↓↓↓

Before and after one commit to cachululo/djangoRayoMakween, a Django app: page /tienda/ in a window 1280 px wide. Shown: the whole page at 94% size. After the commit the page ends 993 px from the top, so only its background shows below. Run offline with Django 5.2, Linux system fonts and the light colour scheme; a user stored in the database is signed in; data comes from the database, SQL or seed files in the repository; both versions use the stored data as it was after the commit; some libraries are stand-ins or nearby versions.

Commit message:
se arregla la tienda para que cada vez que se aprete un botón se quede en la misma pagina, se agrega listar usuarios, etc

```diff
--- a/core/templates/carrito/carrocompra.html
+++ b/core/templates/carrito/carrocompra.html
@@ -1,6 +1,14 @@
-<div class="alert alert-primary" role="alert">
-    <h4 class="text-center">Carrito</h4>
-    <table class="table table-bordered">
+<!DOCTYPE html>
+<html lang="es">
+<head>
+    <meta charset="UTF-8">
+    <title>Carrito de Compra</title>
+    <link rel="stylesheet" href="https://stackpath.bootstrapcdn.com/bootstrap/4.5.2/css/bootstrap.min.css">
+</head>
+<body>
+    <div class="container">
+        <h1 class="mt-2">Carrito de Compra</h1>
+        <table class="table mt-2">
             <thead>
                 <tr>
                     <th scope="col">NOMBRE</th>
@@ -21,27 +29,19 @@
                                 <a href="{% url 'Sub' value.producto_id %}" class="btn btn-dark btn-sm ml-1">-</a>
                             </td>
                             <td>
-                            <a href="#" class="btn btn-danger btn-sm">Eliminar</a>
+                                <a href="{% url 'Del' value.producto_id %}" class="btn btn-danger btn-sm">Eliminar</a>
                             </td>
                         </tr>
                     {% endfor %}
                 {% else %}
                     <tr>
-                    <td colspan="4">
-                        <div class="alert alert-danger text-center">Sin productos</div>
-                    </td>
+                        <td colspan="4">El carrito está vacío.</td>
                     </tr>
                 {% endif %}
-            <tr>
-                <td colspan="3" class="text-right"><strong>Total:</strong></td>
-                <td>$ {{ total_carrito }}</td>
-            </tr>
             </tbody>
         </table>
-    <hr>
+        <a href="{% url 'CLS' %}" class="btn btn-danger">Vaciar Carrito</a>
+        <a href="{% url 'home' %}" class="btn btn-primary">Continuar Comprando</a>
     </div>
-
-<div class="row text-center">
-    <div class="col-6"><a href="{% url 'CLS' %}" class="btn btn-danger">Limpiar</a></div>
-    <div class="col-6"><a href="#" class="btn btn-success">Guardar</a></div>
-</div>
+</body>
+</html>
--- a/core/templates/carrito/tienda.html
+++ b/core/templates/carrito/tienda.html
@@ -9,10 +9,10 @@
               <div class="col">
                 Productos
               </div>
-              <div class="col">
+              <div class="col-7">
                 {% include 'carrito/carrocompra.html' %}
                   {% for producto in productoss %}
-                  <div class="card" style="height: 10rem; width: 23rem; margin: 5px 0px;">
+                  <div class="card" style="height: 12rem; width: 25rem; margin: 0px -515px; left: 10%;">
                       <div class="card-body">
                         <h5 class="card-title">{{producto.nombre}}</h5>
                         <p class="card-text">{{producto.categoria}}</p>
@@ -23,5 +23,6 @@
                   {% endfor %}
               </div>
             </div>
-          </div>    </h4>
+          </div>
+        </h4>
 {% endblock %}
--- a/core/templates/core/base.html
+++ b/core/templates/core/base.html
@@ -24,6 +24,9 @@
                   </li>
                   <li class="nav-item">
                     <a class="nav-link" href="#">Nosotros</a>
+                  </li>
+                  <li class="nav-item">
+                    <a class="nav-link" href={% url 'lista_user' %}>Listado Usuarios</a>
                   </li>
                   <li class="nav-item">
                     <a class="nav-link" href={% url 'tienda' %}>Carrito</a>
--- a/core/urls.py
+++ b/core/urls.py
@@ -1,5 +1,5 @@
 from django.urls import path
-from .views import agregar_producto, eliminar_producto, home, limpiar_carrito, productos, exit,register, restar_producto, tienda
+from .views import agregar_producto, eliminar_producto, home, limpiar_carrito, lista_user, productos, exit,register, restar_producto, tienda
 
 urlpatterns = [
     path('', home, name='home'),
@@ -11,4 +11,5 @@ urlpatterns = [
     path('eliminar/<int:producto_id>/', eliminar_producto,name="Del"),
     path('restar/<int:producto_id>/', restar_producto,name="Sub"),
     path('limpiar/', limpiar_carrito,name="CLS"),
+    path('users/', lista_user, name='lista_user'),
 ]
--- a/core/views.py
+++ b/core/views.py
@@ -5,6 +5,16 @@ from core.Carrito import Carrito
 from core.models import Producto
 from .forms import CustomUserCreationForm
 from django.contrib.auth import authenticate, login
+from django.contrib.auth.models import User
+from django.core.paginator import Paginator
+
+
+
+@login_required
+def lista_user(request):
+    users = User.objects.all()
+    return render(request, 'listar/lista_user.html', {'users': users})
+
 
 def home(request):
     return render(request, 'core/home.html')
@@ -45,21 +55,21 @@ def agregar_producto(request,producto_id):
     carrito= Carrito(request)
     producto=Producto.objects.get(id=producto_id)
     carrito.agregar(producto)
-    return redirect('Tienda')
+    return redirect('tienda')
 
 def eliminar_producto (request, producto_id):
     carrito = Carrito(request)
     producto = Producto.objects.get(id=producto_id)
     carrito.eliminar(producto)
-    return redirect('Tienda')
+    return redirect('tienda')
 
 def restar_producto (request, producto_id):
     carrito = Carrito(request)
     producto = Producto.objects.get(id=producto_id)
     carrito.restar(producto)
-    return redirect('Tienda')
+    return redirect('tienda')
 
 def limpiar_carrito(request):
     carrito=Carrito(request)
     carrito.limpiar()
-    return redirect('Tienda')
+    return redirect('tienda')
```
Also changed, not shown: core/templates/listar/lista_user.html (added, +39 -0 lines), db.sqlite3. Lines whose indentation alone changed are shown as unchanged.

↑↑↑

### Work to be completed
Give again each line shown above, keeping every word as it is.

### Response box
Before and after one commit to cachululo/djangoRayoMakween, a Django app: page /tienda/ in a window 1280 px wide. Shown: the whole page at 94% size. After the commit the page ends 993 px from the top, so only its background shows below. Run offline with Django 5.2, Linux system fonts and the light colour scheme; a user stored in the database is signed in; data comes from the database, SQL or seed files in the repository; both versions use the stored data as it was after the commit; some libraries are stand-ins or nearby versions.

Commit message:
se arregla la tienda para que cada vez que se aprete un botón se quede en la misma pagina, se agrega listar usuarios, etc

```diff
--- a/core/templates/carrito/carrocompra.html
+++ b/core/templates/carrito/carrocompra.html
@@ -1,6 +1,14 @@
-<div class="alert alert-primary" role="alert">
-    <h4 class="text-center">Carrito</h4>
-    <table class="table table-bordered">
+<!DOCTYPE html>
+<html lang="es">
+<head>
+    <meta charset="UTF-8">
+    <title>Carrito de Compra</title>
+    <link rel="stylesheet" href="https://stackpath.bootstrapcdn.com/bootstrap/4.5.2/css/bootstrap.min.css">
+</head>
+<body>
+    <div class="container">
+        <h1 class="mt-2">Carrito de Compra</h1>
+        <table class="table mt-2">
             <thead>
                 <tr>
                     <th scope="col">NOMBRE</th>
@@ -21,27 +29,19 @@
                                 <a href="{% url 'Sub' value.producto_id %}" class="btn btn-dark btn-sm ml-1">-</a>
                             </td>
                             <td>
-                            <a href="#" class="btn btn-danger btn-sm">Eliminar</a>
+                                <a href="{% url 'Del' value.producto_id %}" class="btn btn-danger btn-sm">Eliminar</a>
                             </td>
                         </tr>
                     {% endfor %}
                 {% else %}
                     <tr>
-                    <td colspan="4">
-                        <div class="alert alert-danger text-center">Sin productos</div>
-                    </td>
+                        <td colspan="4">El carrito está vacío.</td>
                     </tr>
                 {% endif %}
-            <tr>
-                <td colspan="3" class="text-right"><strong>Total:</strong></td>
-                <td>$ {{ total_carrito }}</td>
-            </tr>
             </tbody>
         </table>
-    <hr>
+        <a href="{% url 'CLS' %}" class="btn btn-danger">Vaciar Carrito</a>
+        <a href="{% url 'home' %}" class="btn btn-primary">Continuar Comprando</a>
     </div>
-
-<div class="row text-center">
-    <div class="col-6"><a href="{% url 'CLS' %}" class="btn btn-danger">Limpiar</a></div>
-    <div class="col-6"><a href="#" class="btn btn-success">Guardar</a></div>
-</div>
+</body>
+</html>
--- a/core/templates/carrito/tienda.html
+++ b/core/templates/carrito/tienda.html
@@ -9,10 +9,10 @@
               <div class="col">
                 Productos
               </div>
-              <div class="col">
+              <div class="col-7">
                 {% include 'carrito/carrocompra.html' %}
                   {% for producto in productoss %}
-                  <div class="card" style="height: 10rem; width: 23rem; margin: 5px 0px;">
+                  <div class="card" style="height: 12rem; width: 25rem; margin: 0px -515px; left: 10%;">
                       <div class="card-body">
                         <h5 class="card-title">{{producto.nombre}}</h5>
                         <p class="card-text">{{producto.categoria}}</p>
@@ -23,5 +23,6 @@
                   {% endfor %}
               </div>
             </div>
-          </div>    </h4>
+          </div>
+        </h4>
 {% endblock %}
--- a/core/templates/core/base.html
+++ b/core/templates/core/base.html
@@ -24,6 +24,9 @@
                   </li>
                   <li class="nav-item">
                     <a class="nav-link" href="#">Nosotros</a>
+                  </li>
+                  <li class="nav-item">
+                    <a class="nav-link" href={% url 'lista_user' %}>Listado Usuarios</a>
                   </li>
                   <li class="nav-item">
                     <a class="nav-link" href={% url 'tienda' %}>Carrito</a>
--- a/core/urls.py
+++ b/core/urls.py
@@ -1,5 +1,5 @@
 from django.urls import path
-from .views import agregar_producto, eliminar_producto, home, limpiar_carrito, productos, exit,register, restar_producto, tienda
+from .views import agregar_producto, eliminar_producto, home, limpiar_carrito, lista_user, productos, exit,register, restar_producto, tienda
 
 urlpatterns = [
     path('', home, name='home'),
@@ -11,4 +11,5 @@ urlpatterns = [
     path('eliminar/<int:producto_id>/', eliminar_producto,name="Del"),
     path('restar/<int:producto_id>/', restar_producto,name="Sub"),
     path('limpiar/', limpiar_carrito,name="CLS"),
+    path('users/', lista_user, name='lista_user'),
 ]
--- a/core/views.py
+++ b/core/views.py
@@ -5,6 +5,16 @@ from core.Carrito import Carrito
 from core.models import Producto
 from .forms import CustomUserCreationForm
 from django.contrib.auth import authenticate, login
+from django.contrib.auth.models import User
+from django.core.paginator import Paginator
+
+
+
+@login_required
+def lista_user(request):
+    users = User.objects.all()
+    return render(request, 'listar/lista_user.html', {'users': users})
+
 
 def home(request):
     return render(request, 'core/home.html')
@@ -45,21 +55,21 @@ def agregar_producto(request,producto_id):
     carrito= Carrito(request)
     producto=Producto.objects.get(id=producto_id)
     carrito.agregar(producto)
-    return redirect('Tienda')
+    return redirect('tienda')
 
 def eliminar_producto (request, producto_id):
     carrito = Carrito(request)
     producto = Producto.objects.get(id=producto_id)
     carrito.eliminar(producto)
-    return redirect('Tienda')
+    return redirect('tienda')
 
 def restar_producto (request, producto_id):
     carrito = Carrito(request)
     producto = Producto.objects.get(id=producto_id)
     carrito.restar(producto)
-    return redirect('Tienda')
+    return redirect('tienda')
 
 def limpiar_carrito(request):
     carrito=Carrito(request)
     carrito.limpiar()
-    return redirect('Tienda')
+    return redirect('tienda')
```
Also changed, not shown: core/templates/listar/lista_user.html (added, +39 -0 lines), db.sqlite3. Lines whose indentation alone changed are shown as unchanged.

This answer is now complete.